Sarah Kingsbury: You know, a lot of people are actually afraid to make pie. They think making crust is too hard. Do you have any words of reassurance for them?
Beth Howard: Yeah, don’t follow the recipe, cause that’s what trips people up. “But I added 5 tablespoons of water.” ’Cause that’s what the recipe said, but maybe the recipe isn’t right, maybe you have to go by the environment around you. Like, it’s very dry where you live, so your flour’s going to need a little moisture. . . . There’s so many variables, so I say, use the recipe as a guideline but please pay attention to what’s in front of you and follow your own common sense.
For example, one of the common problems with dough, it cracks when it rolls. Well, ’cause you didn’t add enough water. “But I added how much the recipe said.” Well, add more, that’s okay. I think the main thing is just give yourself permission to step outside of the hard and fast rules.
Another common problem is that the dough sticks to the rolling surface and that drives people crazy, that’s what usually drives people to the store to buy the pre-made crust. And I say, sprinkle your surface liberally with flour, don’t be stingy on that flour, because that’s what’s going to help your dough. And then be very patient and gentle when you’re pulling it off of there. I’ve seen people just try to rip it up too fast off the counter. You have to keep observing what’s going on—if there’s a little sticky bit then you have to scrape underneath and lift the part off the surface.
And the other thing is, don’t overwork the dough; it’s not bread, so you don’t want to knead it, and if you overwork it, it can get very tough and therefore very hard to roll.
So those are the main three things that will fix pie dough that make people think that it’s difficult when really it’s quite a quick process, you don’t want to spend a lot of time mixing it at all; let it hold together and stop.
Beth Howard bakes pies in the kitchen of the American Gothic House in Eldon, Iowa. (photo by Kathryn Gamble)
What is it that makes you so good at baking pies?
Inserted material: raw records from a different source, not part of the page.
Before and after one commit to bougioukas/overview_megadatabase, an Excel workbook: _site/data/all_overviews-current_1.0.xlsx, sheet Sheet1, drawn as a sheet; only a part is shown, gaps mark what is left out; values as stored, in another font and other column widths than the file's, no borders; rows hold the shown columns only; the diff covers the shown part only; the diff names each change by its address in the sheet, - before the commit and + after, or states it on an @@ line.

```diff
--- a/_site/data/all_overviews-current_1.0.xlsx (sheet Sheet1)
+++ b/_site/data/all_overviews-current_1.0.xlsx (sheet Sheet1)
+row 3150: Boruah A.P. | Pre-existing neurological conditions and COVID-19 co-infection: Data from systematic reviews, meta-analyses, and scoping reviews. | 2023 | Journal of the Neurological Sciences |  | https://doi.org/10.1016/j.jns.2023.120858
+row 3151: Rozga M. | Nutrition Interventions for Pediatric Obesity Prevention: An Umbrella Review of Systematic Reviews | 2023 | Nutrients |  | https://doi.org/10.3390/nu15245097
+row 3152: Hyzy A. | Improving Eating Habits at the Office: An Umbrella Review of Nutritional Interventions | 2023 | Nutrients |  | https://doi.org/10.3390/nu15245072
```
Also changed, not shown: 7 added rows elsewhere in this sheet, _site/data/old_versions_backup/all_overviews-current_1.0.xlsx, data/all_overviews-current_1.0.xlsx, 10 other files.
I don’t think that I’m such a great pie maker, I just had a good teacher. And then I’ve made a lot of pies since, and now I’m able to teach those lessons to other people. And also I did learn from my teacher that it should look homemade and love that concept that then helps people relax, too—that pie is not about perfection, it doesn’t have to look perfect;, in fact, the less perfect it looks the better, the more delicious it looks.
Even the most experienced bakers have times when things don’t turn out well. What are some of your worst pie disasters?
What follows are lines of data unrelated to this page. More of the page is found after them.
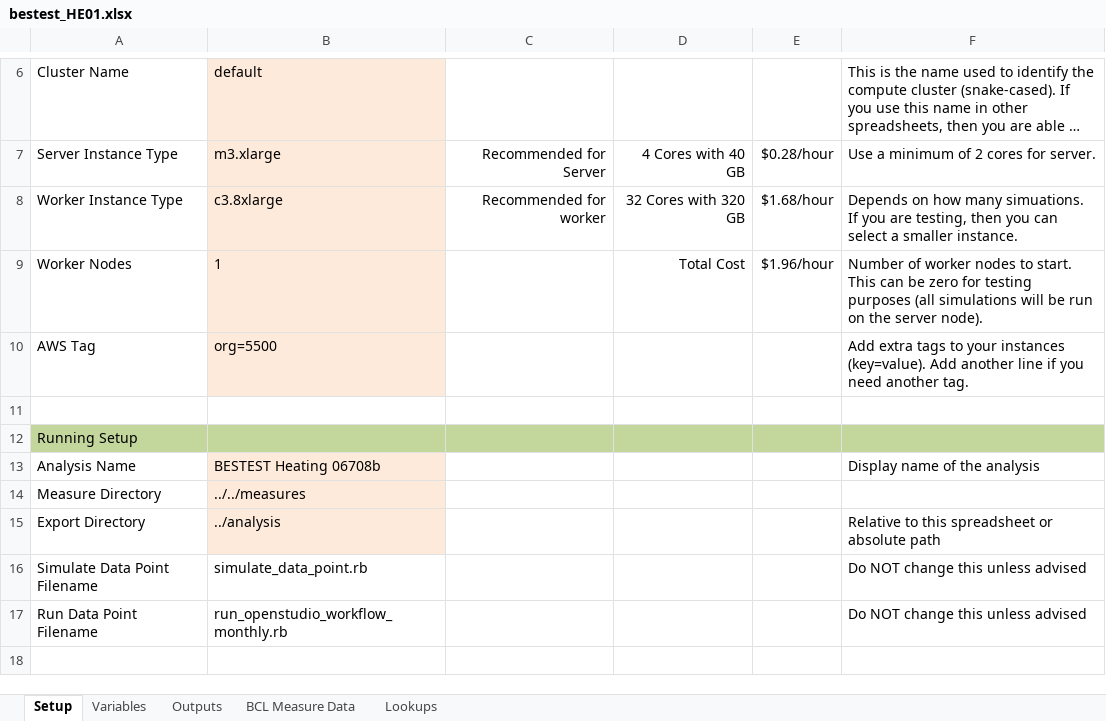
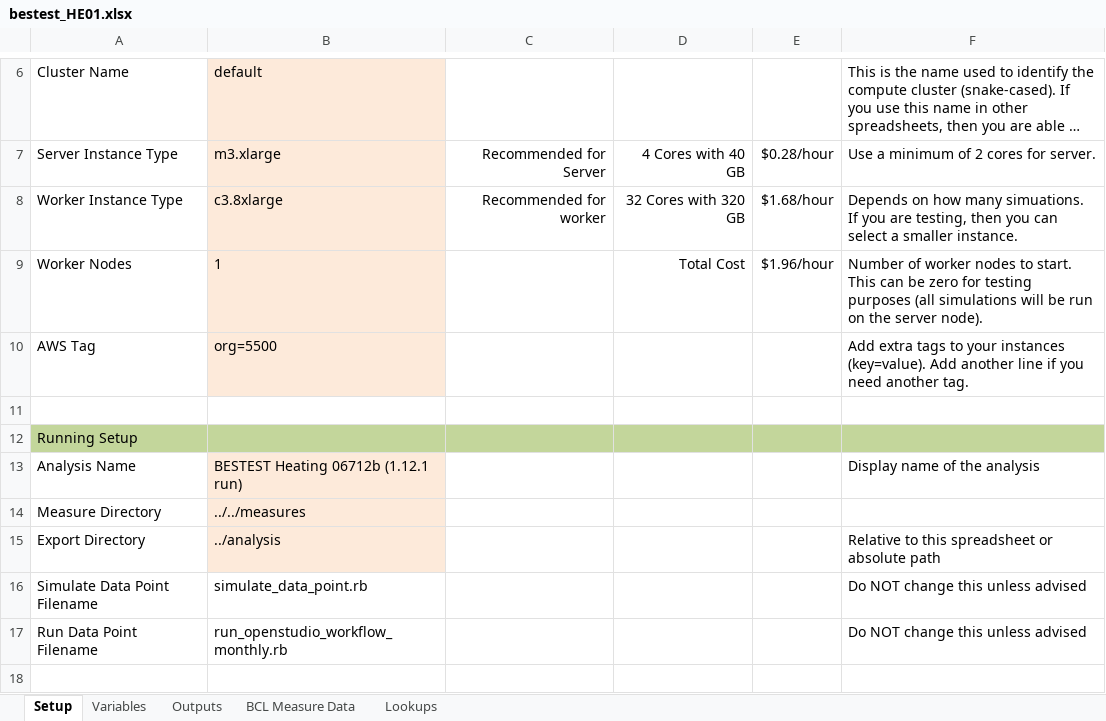
Before and after one commit to NREL/BESTEST-GSR-ARCHIVE, an Excel workbook: integration_testing/projects/bestest_HE01.xlsx, sheet Setup, drawn as a sheet; only a part is shown, gaps mark what is left out; long unchanged cells end in …; values as stored, in another font and other column widths than the file's, no borders; the diff names each change by its address in the sheet, - before the commit and + after, or states it on an @@ line.

```diff
--- a/integration_testing/projects/bestest_HE01.xlsx (sheet Setup)
+++ b/integration_testing/projects/bestest_HE01.xlsx (sheet Setup)
-B13: BESTEST Heating 06708b
+B13: BESTEST Heating 06712b (1.12.1 run)
```
Also changed, not shown: integration_testing/projects/bestest_01.xlsx, integration_testing/projects/bestest_CE01.xlsx, 5 other files.
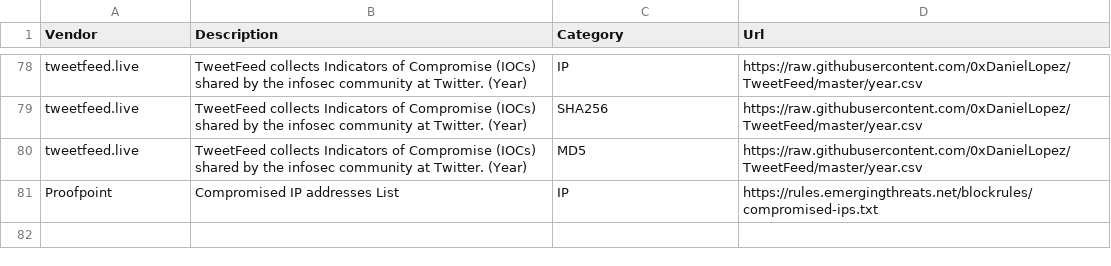
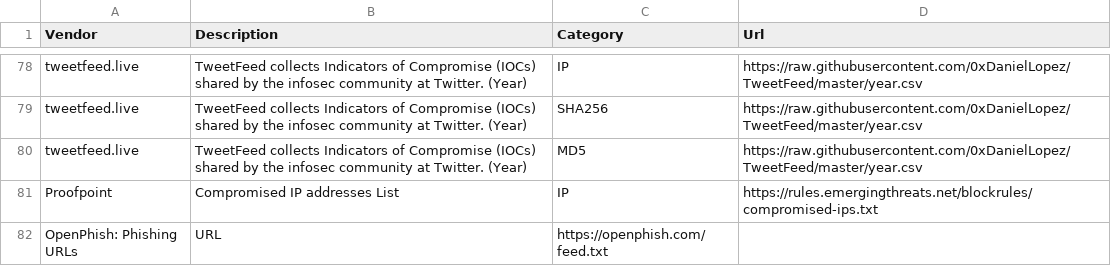
Before and after one commit to Bert-JanP/Open-Source-Threat-Intel-Feeds, a CSV file: ThreatIntelFeeds.csv, drawn as a sheet; only a part is shown, gaps mark what is left out.

Commit message:
OpenPhish

```diff
--- a/ThreatIntelFeeds.csv
+++ b/ThreatIntelFeeds.csv
@@ -81 +81,2 @@ tweetfeed.live;TweetFeed collects Indicators of Compromise (IOCs) shared by the
 Proofpoint;Compromised IP addresses List;IP;https://rules.emergingthreats.net/blockrules/compromised-ips.txt
+OpenPhish: Phishing URLs;URL;https://openphish.com/feed.txt
```
Also changed, not shown: 1 other file.
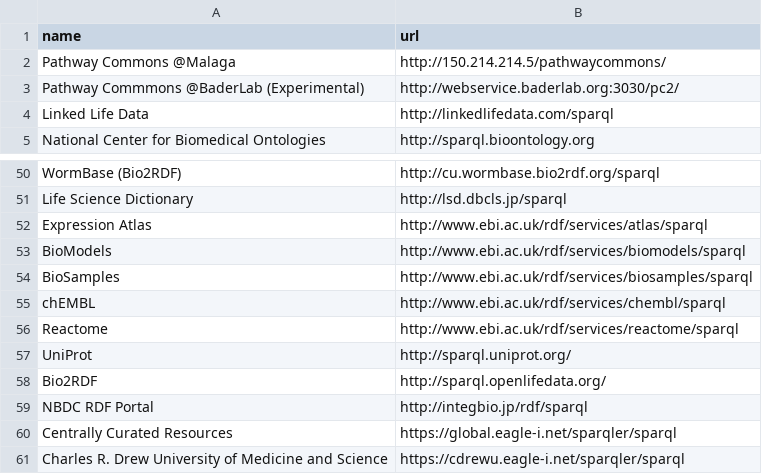
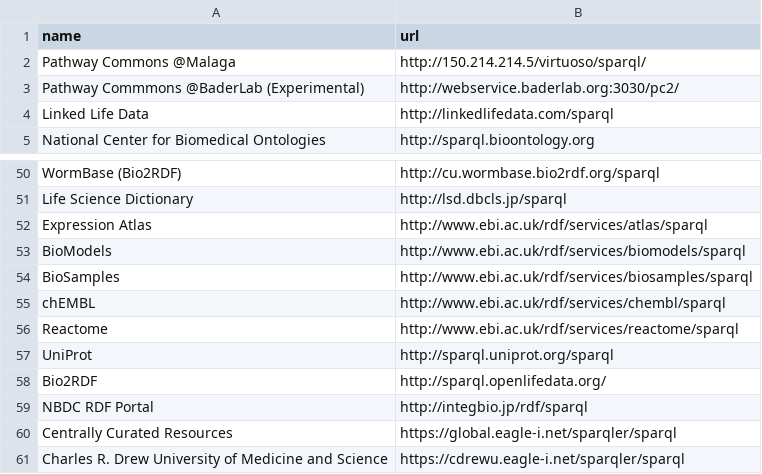
Before and after one commit to dbcls/umakadata, a CSV file: web/db/seeds_data/endpoints.csv, drawn as a sheet; only a part is shown, gaps mark what is left out.

Commit message:
fix for Pathway Commons and UniProt

```diff
--- a/web/db/seeds_data/endpoints.csv
+++ b/web/db/seeds_data/endpoints.csv
@@ -1,3 +1,3 @@
 name,url
-Pathway Commons @Malaga,http://150.214.214.5/pathwaycommons/
+Pathway Commons @Malaga,http://150.214.214.5/virtuoso/sparql/
 Pathway Commmons @BaderLab (Experimental),http://webservice.baderlab.org:3030/pc2/
@@ -56,3 +56,3 @@ chEMBL,http://www.ebi.ac.uk/rdf/services/chembl/sparql
 Reactome,http://www.ebi.ac.uk/rdf/services/reactome/sparql
-UniProt,http://sparql.uniprot.org/
+UniProt,http://sparql.uniprot.org/sparql
 Bio2RDF,http://sparql.openlifedata.org/
```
Oh, you mean last week? (Laughs) Last week, when I had an LA Times reporter in my kitchen and I was trying to him how to make a pie, we were doing strawberry pie and I just absolutely did not use enough cornstarch. The strawberries got so juicy and it was just completely runny and soggy and essentially inedible, I mean, the thing just couldn’t be eaten! So, yeah, recently, you know, so, no, I’m not above mistakes.
I gave a demo at the Iowa State Fair last summer. I forgot to bring a pitcher for ice water, so I didn’t have cold water with me. So somebody in the audience ran and got me some water and it was warm. Between the warm water and the hot day my pie dough was a crumbly mess. (Laughs) In front of all these people, with a microphone and everything, trying to show them how to make pie dough, and it just completely disintegrated! And I couldn’t get it to roll and when I tried to pick it up it came up in pieces and it was just a melted mess, basically, and people were so sweet about it. People were like “Oh, we’re so relieved to see that you make mistakes too. That it doesn’t always turn out for even the best of bakers.”
And actually, I look back at that day with a good sense of humor because I think it was classic. I think it was a great lesson for everybody: Yeah, even the best pie makers have their bad days and so that takes the pressure off other people. It reminds that it’s not about perfection, it doesn’t always turn out great, and so don’t be so hard on yourself, because even [for] people who’ve been doing it forever, it doesn’t always turn out right. I think that helps to take some of the fear out it too. Maybe that actually inspires people too!
I’ve always thought that when you bake something to share with others there’s something magical that’s created, beyond the baked good itself. Is that your experience?
Always, because people appreciate it. You know, you go to a dinner party . . . and you bring something homemade, and people know that you took the time to make it yourself. . . . There’s something heartfelt about that, something generous about that, more so than just bringing a bottle of wine or picking up something from the local bakery.
To learn more about Beth, her new memoir, or the Pitchfork Pie Stand, read the full article on Beth Howard from May 2012 issue.